One of the tropes in Indian movies of the '80s was on the spontaneous sexual escapade of youngsters, often depicted by the proximity of combustible substances spontaneously bursting into flames. That and two flowers kissing. In Hollywood movies and lately in our own movies, things have become more human - the actors playing the lead characters actually kiss and do stuff.
The problem though is it is still so much spontaneous combustion.
Our TV serials and movies value spontaneous physicality in totally unrealistic and very harmful ways. You see two people look at each other and next minute, they are eating each other's faces off and two seconds later, one has jumped and has legs around the other's hips.
Growing up on a diet of such messaging, would it not be disappointing that neither you nor your partner do those spontaneous high-jumps? Do people's legs even work like that at will and if the partner isn't quite ready, can you imagine the tumble?
Our backs are fairly fragile things as anyone who has experienced any degree of spondylosis can attest. One small twitch and we might be laid flat for days on end. If we look at a bare human skeleton, we see how our spine hinges on our hips so precariously - like a spinning top on the ground, one tiny end of a rickety, tottering set of jointed bones balanced on a hip. After observing that, it makes one really concerned what pressures we put on our backs. It takes a great amount of physical training and fitness to take that much pressure on your backs.
Other than gymnastic acts for talent shows on TV, I am yet to see one real life moment with real people where they literally jump on each other. We see dogs and babies spontaneously jump and even they are trained out of it. Hardly any adults do it unless they are trained cheerleaders, athletes or performers putting on a show.
Think about it. If a grown person asked if they can jump into your arms, throw their legs around you, wouldn't you want to take a moment to check in on whether you are up for it? You might think for a bit before saying, “Ok, fine!” say “I am ready!” & when they run to you, you might still have second thoughts and say, “No, no! Stop! I can't!”

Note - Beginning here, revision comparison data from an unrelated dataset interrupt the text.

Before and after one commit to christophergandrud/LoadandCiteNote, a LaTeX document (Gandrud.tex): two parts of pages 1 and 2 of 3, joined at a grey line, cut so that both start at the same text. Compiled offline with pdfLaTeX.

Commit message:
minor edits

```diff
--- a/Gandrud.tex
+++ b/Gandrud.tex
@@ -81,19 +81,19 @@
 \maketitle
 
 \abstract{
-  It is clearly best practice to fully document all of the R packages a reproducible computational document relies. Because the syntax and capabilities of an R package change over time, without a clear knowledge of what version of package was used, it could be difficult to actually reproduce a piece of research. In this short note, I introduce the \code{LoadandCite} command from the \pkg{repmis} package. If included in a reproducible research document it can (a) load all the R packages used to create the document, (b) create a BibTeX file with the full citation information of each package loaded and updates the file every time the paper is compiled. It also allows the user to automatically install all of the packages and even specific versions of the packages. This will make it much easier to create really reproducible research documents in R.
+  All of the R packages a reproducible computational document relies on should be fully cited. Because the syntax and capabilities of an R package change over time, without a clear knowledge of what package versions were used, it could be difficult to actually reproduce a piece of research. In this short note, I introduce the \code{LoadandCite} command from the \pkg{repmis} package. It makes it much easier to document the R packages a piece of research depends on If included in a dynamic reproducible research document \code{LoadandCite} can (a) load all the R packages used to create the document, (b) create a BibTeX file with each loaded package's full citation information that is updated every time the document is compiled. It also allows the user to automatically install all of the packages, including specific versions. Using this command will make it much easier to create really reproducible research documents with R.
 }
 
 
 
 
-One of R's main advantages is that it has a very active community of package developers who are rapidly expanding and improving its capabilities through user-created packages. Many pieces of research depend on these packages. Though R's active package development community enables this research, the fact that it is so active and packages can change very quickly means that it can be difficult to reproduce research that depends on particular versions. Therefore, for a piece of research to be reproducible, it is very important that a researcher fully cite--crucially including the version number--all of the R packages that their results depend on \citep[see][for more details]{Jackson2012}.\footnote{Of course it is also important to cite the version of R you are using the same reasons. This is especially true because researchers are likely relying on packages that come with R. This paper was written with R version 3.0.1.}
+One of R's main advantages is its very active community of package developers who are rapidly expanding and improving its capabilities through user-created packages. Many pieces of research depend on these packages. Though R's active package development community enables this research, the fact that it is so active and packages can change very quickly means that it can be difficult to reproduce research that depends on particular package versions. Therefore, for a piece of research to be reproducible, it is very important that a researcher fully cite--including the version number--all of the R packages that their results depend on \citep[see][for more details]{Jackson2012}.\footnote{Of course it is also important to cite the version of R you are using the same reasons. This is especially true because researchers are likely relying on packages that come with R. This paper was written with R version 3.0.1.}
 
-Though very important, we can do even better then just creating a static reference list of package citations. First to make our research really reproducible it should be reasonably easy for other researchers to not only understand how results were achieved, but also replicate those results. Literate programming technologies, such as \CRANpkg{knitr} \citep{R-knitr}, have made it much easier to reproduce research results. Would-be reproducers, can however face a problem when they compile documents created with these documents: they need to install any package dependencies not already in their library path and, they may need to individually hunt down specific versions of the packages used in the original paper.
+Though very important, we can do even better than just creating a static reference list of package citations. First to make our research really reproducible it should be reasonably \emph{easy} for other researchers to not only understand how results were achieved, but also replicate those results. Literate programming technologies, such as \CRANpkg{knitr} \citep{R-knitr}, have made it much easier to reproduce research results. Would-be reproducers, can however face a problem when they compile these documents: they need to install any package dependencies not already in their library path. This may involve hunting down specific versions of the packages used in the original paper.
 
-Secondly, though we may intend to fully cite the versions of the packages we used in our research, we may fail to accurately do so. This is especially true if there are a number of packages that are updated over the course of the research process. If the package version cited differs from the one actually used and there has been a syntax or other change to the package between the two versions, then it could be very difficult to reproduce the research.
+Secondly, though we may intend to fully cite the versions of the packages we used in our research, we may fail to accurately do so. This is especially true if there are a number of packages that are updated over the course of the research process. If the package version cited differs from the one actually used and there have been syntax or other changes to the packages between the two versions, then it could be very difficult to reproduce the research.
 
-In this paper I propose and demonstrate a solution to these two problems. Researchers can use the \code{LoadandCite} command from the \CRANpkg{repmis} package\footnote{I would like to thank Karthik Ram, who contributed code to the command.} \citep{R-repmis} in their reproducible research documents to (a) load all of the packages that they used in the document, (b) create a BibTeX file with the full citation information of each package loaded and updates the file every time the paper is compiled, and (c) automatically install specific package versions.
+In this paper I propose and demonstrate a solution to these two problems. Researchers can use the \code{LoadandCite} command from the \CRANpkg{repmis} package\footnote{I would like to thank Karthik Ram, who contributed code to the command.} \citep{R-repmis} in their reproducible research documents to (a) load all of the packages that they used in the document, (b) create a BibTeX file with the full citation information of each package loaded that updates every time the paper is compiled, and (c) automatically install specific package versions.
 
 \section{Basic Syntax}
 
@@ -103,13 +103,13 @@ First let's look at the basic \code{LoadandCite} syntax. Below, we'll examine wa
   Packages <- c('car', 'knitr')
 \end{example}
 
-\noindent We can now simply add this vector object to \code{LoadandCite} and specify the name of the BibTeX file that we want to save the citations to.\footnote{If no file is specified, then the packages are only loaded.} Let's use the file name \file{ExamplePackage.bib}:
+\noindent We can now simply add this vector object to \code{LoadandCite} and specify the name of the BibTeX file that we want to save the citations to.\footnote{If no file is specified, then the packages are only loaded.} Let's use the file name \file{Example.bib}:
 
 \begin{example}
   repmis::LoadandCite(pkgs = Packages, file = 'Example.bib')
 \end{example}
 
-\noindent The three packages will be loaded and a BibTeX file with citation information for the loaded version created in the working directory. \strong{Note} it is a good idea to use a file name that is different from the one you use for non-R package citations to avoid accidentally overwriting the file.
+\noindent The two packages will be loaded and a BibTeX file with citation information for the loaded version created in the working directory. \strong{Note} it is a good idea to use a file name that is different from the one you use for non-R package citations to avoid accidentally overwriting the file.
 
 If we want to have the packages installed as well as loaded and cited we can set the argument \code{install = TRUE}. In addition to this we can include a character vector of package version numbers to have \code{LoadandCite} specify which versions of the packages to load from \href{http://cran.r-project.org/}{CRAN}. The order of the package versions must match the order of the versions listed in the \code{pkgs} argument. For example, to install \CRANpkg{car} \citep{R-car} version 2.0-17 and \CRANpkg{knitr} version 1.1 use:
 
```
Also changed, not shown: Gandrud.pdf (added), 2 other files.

Why would it be different just because it is a possibly romantic or sexual situation? Wouldn't we want to be more careful in such situations? If we are being fully honest, while we may romanticize the idea of spontaneity, in reality, we don't really want to be surprised physically. We want to be able to say No. We want to be asked and given the time to consider what is being asked for us.
If all we see in our movies and shows are spontaneous combustion, we lose sight of actually expressing desire, asking for consent and more still, don't realize we want to consider our response, and that it might be No and even if we say “Yes” first, we can change it.
In real life, do we really spontaneous combust?
As written for and published in The New Indian Express
Ajanta, Mahesh and other InnerSight counsellors and guest contributors are happy to share their thoughts here.